Elvira Nabiullina, head of the central bank, said that the regulator has been studying a topic of digital currencies, but sees no obvious need to issue a national cryptocurrency. Nabiullina made the remarks at a forum on Thursday, as reported by Russian news agency TASS.

“Not only for technological reasons, but also because it is (difficult) to really estimate what advantages will the national digital currency give, for example, in comparison with existing electronic non-cash payments.
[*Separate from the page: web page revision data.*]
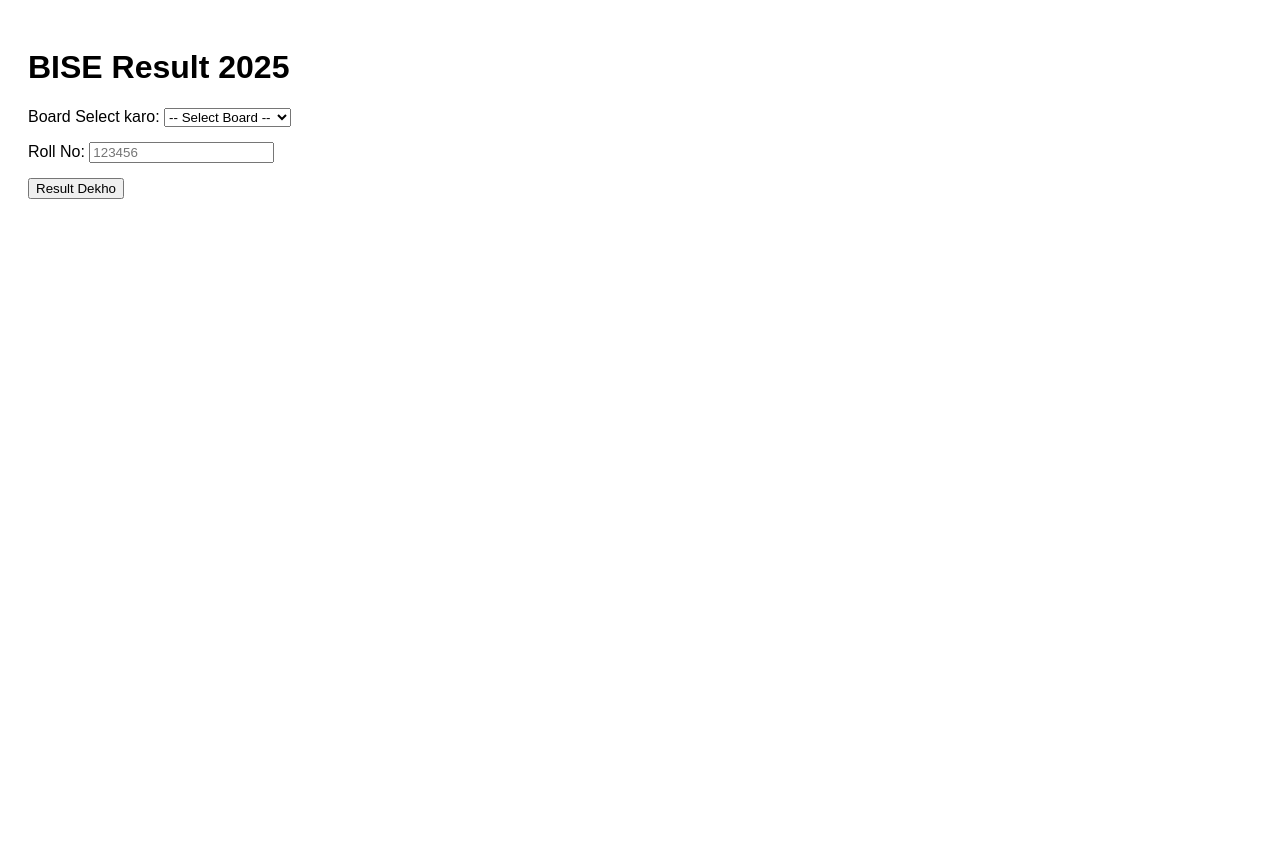
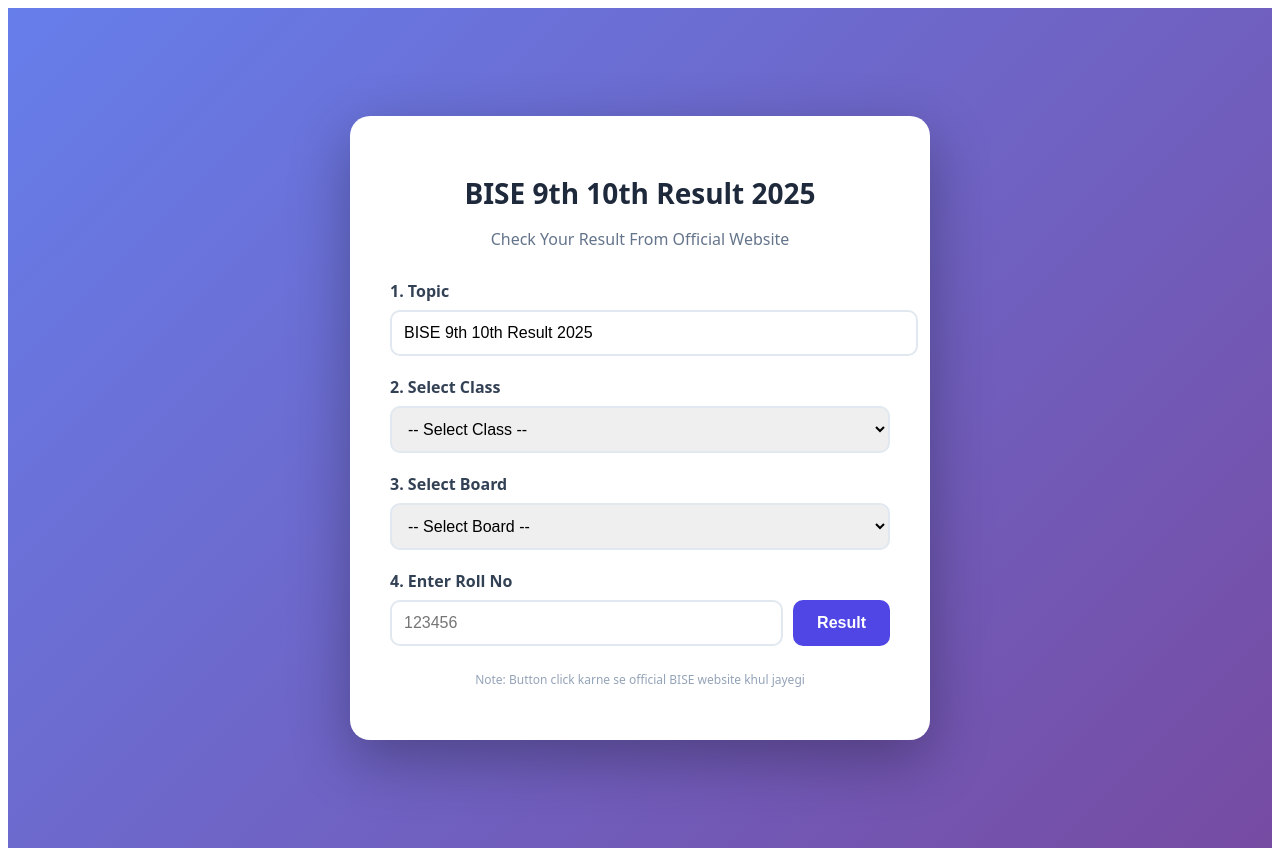
Before and after one commit to jerryjerry0622797-boop/Punjab-board-result-2026, a Next.js app: page / in a window 1280 px wide. Before the commit the page ends 800 px from the top, so only its background shows below. Built offline with nearby package versions, Linux system fonts and the light colour scheme.

Commit message:
Update page.js

```diff
--- a/app/page.js
+++ b/app/page.js
@@ -1,49 +1,88 @@
-'use client';
-import { useState } from 'react';
+'use client'
+import { useState } from 'react'
+import Head from 'next/head'
 
-export default function Home() {
-  const [rollNo, setRollNo] = useState('');
-  const [selectedBoard, setSelectedBoard] = useState('');
+export default function Page() {
+  const [topic, setTopic] = useState('BISE 9th 10th Result 2025')
+  const [className, setClassName] = useState('')
+  const [board, setBoard] = useState('')
+  const [roll, setRoll] = useState('')
 
-  const boards = [
-    { name: "BISE Lahore", url: "https://www.biselahore.com" },
-    { name: "BISE Gujranwala", url: "https://www.bisegrw.com" },
-    { name: "BISE Faisalabad", url: "https://www.bisefsd.edu.pk" },
-    { name: "BISE Multan", url: "https://www.bisemultan.edu.pk" },
-    { name: "BISE Rawalpindi", url: "https://www.biserwp.edu.pk" },
-    { name: "BISE Sargodha", url: "https://www.bisesargodha.edu.pk" },
-    { name: "BISE Bahawalpur", url: "https://www.bisebwp.edu.pk" },
-    { name: "BISE Sahiwal", url: "https://www.bisesahiwal.edu.pk" },
-    { name: "BISE DG Khan", url: "https://www.bisedgkhan.edu.pk" },
-  ];
+  const boards = {
+    "Lahore": "https://www.biselahore.com",
+    "Gujranwala": "https://www.bisegrw.com",
+    "Faisalabad": "https://www.bisefsd.edu.pk",
+    "Multan": "https://www.bisemultan.edu.pk",
+    "Rawalpindi": "https://www.biserwp.edu.pk",
+    "Sargodha": "https://www.bisesargodha.edu.pk",
+    "Bahawalpur": "https://www.bisebwp.edu.pk",
+    "Sahiwal": "https://www.bisesahiwal.edu.pk",
+    "DG Khan": "https://www.bisedgkhan.edu.pk"
+  }
 
-  const handleSubmit = (e) => {
-    e.preventDefault();
-    if(!selectedBoard) return alert("Pehle Board select karo");
-    const boardData = boards.find(b => b.name === selectedBoard);
-    window.open(boardData.url, '_blank'); // Official site naye tab me
+  function checkResult(e) {
+    e.preventDefault()
+    if(!board) return alert('Pehle Board select karo')
+    window.open(boards[board], '_blank') // Official website naye tab me
   }
 
   return (
-    <main style={{padding: '20px', fontFamily: 'Arial'}}>
-      <h1>BISE Result 2025</h1>
+    <>
+      <Head>
+        <title>BISE Result 2025 - Official Punjab Board Result Online</title>
+        <meta name="description" content="Check BISE 9th and 10th Class Result 2025 online. Select your Board, Class and Roll Number to get result from official BISE website. Lahore, Multan, Faisalabad, Gujranwala and all Punjab Boards." />
+        <meta name="keywords" content="BISE Result 2025, Punjab Board Result, 9th Class Result, 10th Class Result, biselahore.com, bise result online" />
+        <meta name="viewport" content="width=device-width, initial-scale=1" />
+      </Head>
 
-      <form onSubmit={handleSubmit}>
-        <div style={{marginBottom: '15px'}}>
-          <label>Board Select karo: </label>
-          <select value={selectedBoard} onChange={(e) => setSelectedBoard(e.target.value)} required>
-            <option value="">-- Select Board --</option>
-            {boards.map((board) => <option key={board.name}>{board.name}</option>)}
+      <main style={{minHeight: '100vh', background: 'linear-gradient(135deg, #667eea 0%, #764ba2 100%)', display: 'flex', alignItems: 'center', justifyContent: 'center', padding: '20px', fontFamily: 'system-ui, sans-serif'}}>
+
+        <div style={{background: 'white', borderRadius: '20px', boxShadow: '0 20px 60px rgba(0,0,0,0.3)', padding: '40px', width: '100%', maxWidth: '500px'}}>
+
+          <h1 style={{textAlign: 'center', fontSize: '28px', fontWeight: '800', color: '#1e293b', marginBottom: '8px'}}>{topic}</h1>
+          <p style={{textAlign: 'center', color: '#64748b', marginBottom: '30px'}}>Check Your Result From Official Website</p>
+
+          <form onSubmit={checkResult} style={{display: 'flex', flexDirection: 'column', gap: '20px'}}>
+
+            {/* 1. TOPIC */}
+            <div>
+              <label style={{fontWeight: '600', color: '#334155', display: 'block', marginBottom: '8px'}}>1. Topic</label>
+              <input type="text" value={topic} onChange={e => setTopic(e.target.value)} style={{width: '100%', padding: '12px', border: '2px solid #e2e8f0', borderRadius: '10px', fontSize: '16px'}} />
+            </div>
+
+            {/* 2. SELECTED CLASS */}
+            <div>
+              <label style={{fontWeight: '600', color: '#334155', display: 'block', marginBottom: '8px'}}>2. Select Class</label>
+              <select value={className} onChange={e => setClassName(e.target.value)} required style={{width: '100%', padding: '12px', border: '2px solid #e2e8f0', borderRadius: '10px', fontSize: '16px'}}>
+                <option value="">-- Select Class --</option>
+                <option value="9th">9th Class</option>
+                <option value="10th">10th Class</option>
               </select>
             </div>
 
-        <div style={{marginBottom: '15px'}}>
-          <label>Roll No: </label>
-          <input type="text" value={rollNo} onChange={(e) => setRollNo(e.target.value)} required placeholder="123456" />
+            {/* 3. SELECTED BOARD */}
+            <div>
+              <label style={{fontWeight: '600', color: '#334155', display: 'block', marginBottom: '8px'}}>3. Select Board</label>
+              <select value={board} onChange={e => setBoard(e.target.value)} required style={{width: '100%', padding: '12px', border: '2px solid #e2e8f0', borderRadius: '10px', fontSize: '16px'}}>
+                <option value="">-- Select Board --</option>
+                {Object.keys(boards).map(b => <option key={b}>{b}</option>)}
+              </select>
             </div>
 
-        <button type="submit">Result Dekho</button>
+            {/* 4. ROLL NUMBER + BUTTON */}
+            <div>
+              <label style={{fontWeight: '600', color: '#334155', display: 'block', marginBottom: '8px'}}>4. Enter Roll No</label>
+              <div style={{display: 'flex', gap: '10px'}}>
+                <input type="text" placeholder="123456" value={roll} onChange={e => setRoll(e.target.value)} required style={{flex: 1, padding: '12px', border: '2px solid #e2e8f0', borderRadius: '10px', fontSize: '16px'}} />
+                <button type="submit" style={{padding: '12px 24px', background: '#4f46e5', color: 'white', border: 'none', borderRadius: '10px', fontWeight: '700', cursor: 'pointer', fontSize: '16px'}}>Result</button>
+              </div>
+            </div>
+
           </form>
+
+          <p style={{textAlign: 'center', fontSize: '12px', color: '#94a3b8', marginTop: '25px'}}>Note: Button click karne se official BISE website khul jayegi</p>
+        </div>
       </main>
-  );
+    </>
+  )
 }
```
Lines whose indentation alone changed are shown as unchanged.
There are many risks, and the advantages may not be obvious enough," Nabiullina added.

Interestingly, in June, Nabiullina said that the central bank was considering launching a digital currency, though such a project “cannot be realized immediately.” With her today’s remarks, that idea seems to have been put to rest.

In the meanwhile, China’s central bank is “ready” to launch its digital yuan later this year or early next year. Germany's finance minister Olaf Scholz also recently said that he is in favor of a national digital euro. Switzerland’s central bank is also exploring a blockchain-based digital currency.

Last week, U.S. lawmakers also asked the country's central bank, the Federal Reserve, to consider developing a digital dollar as the “nature of money is changing.”